Thus if a person interrupts the orderly course of a grand jury proceeding by making a physical attack upon the foreman, this would certainly be misbehavior in the presence of the court, punishable as a contempt under 18 U.S.C. § 401(1). Such misbehavior need not necessarily be of a violent character; for instance, tampering with a witness about to enter the grand jury room by bribing him to give perjurious testimony would be contumacious misconduct. See In re Presentment by Grand Jury of Ellison, supra, D.C. Del. 1942, 44 F.Supp. 375. See, also, Ex parte Savin, 1889, 131 U.S. 267, 9 S.Ct. 699, 33 L.Ed. 150.
But if all the witness does before the grand jury is to decline to answer a question because of a good faith, but erroneous, claim of the privilege against self-incrimination, this is not 'misbehavior' constituting a completed contempt of court. 'Certainly the assertion of a constitutional right if made in good faith on advice of counsel could hardly be described as such misbehavior.' United States v. Greenberg, 3 Cir., 1951, 187 F.2d 35, 38. Accord: Gendron v. Burnham, 1951, 146 Me. 387, 82 A.2d 773. Even when a witness is testifying at a trial, in the actual presence of the judge, it has never been suggested, so far as we are aware, that the invocation of the privilege against self-incrimination constitutes a completed contempt if the privilege is erroneously claimed. The claim of privilege calls upon the judge to make a ruling whether the privilege was available in the circumstances presented; and if the judge thinks not, then he instructs the witness to answer. A fortiori, the same must be true where a witness before a grand jury erroneously but in good faith claims his privilege. The witness is in the grand jury room without the present aid of counsel, and with all the legal uncertainties as to when the privilege is available, when it has been 'waived', etc., it would not be surprising if a witness, who knows of his Fifth Amendment privilege in a general way, makes an erroneous claim of privilege. The refusal to answer, in such a situation, is not a criminal contempt of the court's authority. The grand jury, in that event, if it desires to pursue the matter further, must call on the assistance of the court to make a ruling whether the privilege is available and to instruct the witness to go back to the the jury room and answer the question if the ruling is made that the privilege was improperly claimed.

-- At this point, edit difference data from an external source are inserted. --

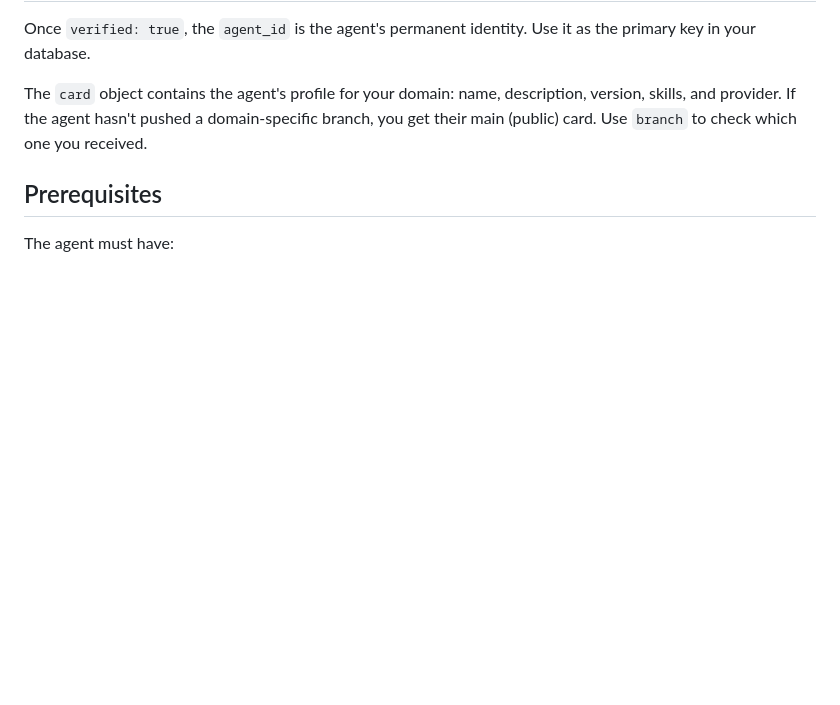
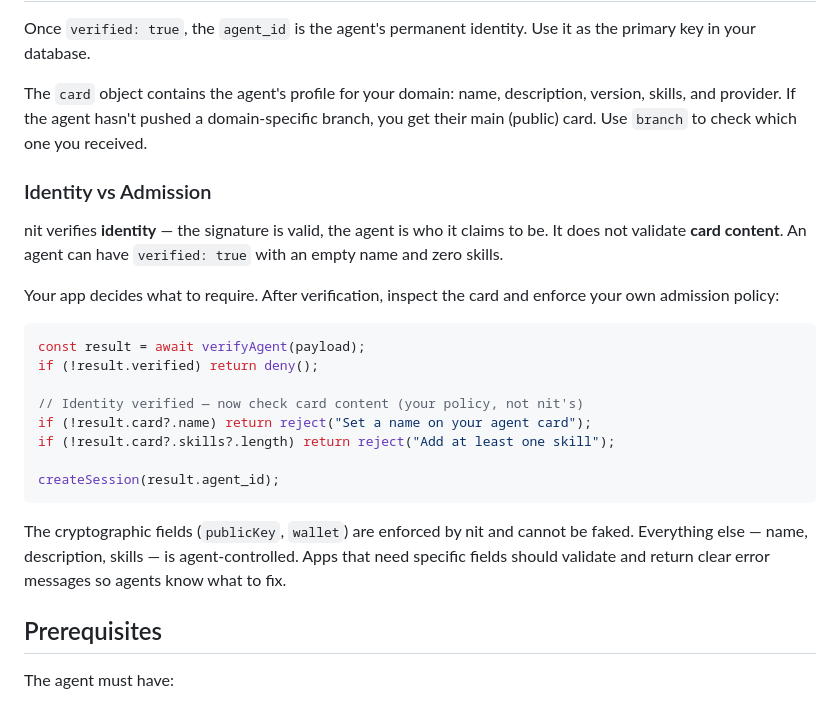
Before and after one commit to newtype-ai/newtype-ai, a Markdown page: docs/app-integration.md, the part around the change. Drawn GitHub-style; blank space fills up the shorter version.

Commit message:
docs: identity vs admission — apps validate card content
Co-Authored-By: Claude Opus 4.6 (1M context) <noreply@anthropic.com>

````diff
--- a/docs/app-integration.md
+++ b/docs/app-integration.md
@@ -227,6 +227,25 @@ Once `verified: true`, the `agent_id` is the agent's permanent identity. Use it
 
 The `card` object contains the agent's profile for your domain: name, description, version, skills, and provider. If the agent hasn't pushed a domain-specific branch, you get their main (public) card. Use `branch` to check which one you received.
 
+### Identity vs Admission
+
+nit verifies **identity** — the signature is valid, the agent is who it claims to be. It does not validate **card content**. An agent can have `verified: true` with an empty name and zero skills.
+
+Your app decides what to require. After verification, inspect the card and enforce your own admission policy:
+
+```javascript
+const result = await verifyAgent(payload);
+if (!result.verified) return deny();
+
+// Identity verified — now check card content (your policy, not nit's)
+if (!result.card?.name) return reject("Set a name on your agent card");
+if (!result.card?.skills?.length) return reject("Add at least one skill");
+
+createSession(result.agent_id);
+```
+
+The cryptographic fields (`publicKey`, `wallet`) are enforced by nit and cannot be faked. Everything else — name, description, skills — is agent-controlled. Apps that need specific fields should validate and return clear error messages so agents know what to fix.
+
 ## Prerequisites
 
 The agent must have:
````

Furthermore, in our opinion it is clearly to be deduced from Ex parte Hudgings, 1919, 249 U.S. 378, 39 S.Ct. 337, 63 L.Ed. 656, and In re Michael, 1945, 326 U.S. 224, 66 S.Ct. 78, 90 L.Ed. 30, that even where a witness before a grand jury declines to answer on account of the privilege against self-incrimination, claimed in bad faith, such conduct in and of itself does not constitute misbehavior in the presence of the court within the meaning of 18 U.S.C. § 401(1). In Ex parte Hudgings a witness at a trial gave a series of 'I can't remember' answers which the judge thought were obviously false; whereupon the judge committed the witness for a criminal contempt. It was held that this was not misbehavior in the presence of the court justifying summary punishment for contempt. An answer 'I don't remember', when in fact the witness does remember, is nothing more than perjury, which is a separate offense in the prosecution of which the witness is entitled to the ordinary constitutional safeguards of indictment and trial by jury. Now a witness may seek to evade a direct and responsive answer to a question either by answering 'I don't know' or 'I don't remember' when he does know, or does remember, or by declining to answer the question on the pretneded ground, known by him to be false, that a truthful answer would tend to incriminate him. The witness' conduct is just as reprehensible, whichever stratagem of evasion he employs. If a witness, being under oath, declines to answer a question on the ground that a truthful answer would tend to incriminate him, when he knows that this is not so, he has committed perjury just as much as if he had responded falsely 'I don't remember.' In Re Michael a grand jury witness gave responsive answers, but his answers were known by him to be false. It was held that under Sec. 268 of the old Judicial Code, now found, without substantial change, in 18 U.S.C. § 401(1), the court could not summarily punish the witness for contempt where the misconduct consisted of nothing more than perjury. Further, the Court in the Michael case emphasized, 326 U.S.at page 227, 66 S.Ct.at page 79, that Congress, though it has left to the court ample power to protect the administration of justice against immediate interruption of its business, has intended to safeguard constitutional procedures by limiting the contempt power to the least possible power adequate to the end proposed. 'The exercise by federal courts of any broader contempt power than this would permit too great inroads on the procedural safeguards of the Bill of Rights, since contempts are summary in their nature, and leave determination of guilt to a judge rather than a jury. It is in this Constitutional setting that we must resolve the issues here raised.' We are not disposed to split hairs; the situation now under discussion is within the rationale of the Hudgings and Michael cases.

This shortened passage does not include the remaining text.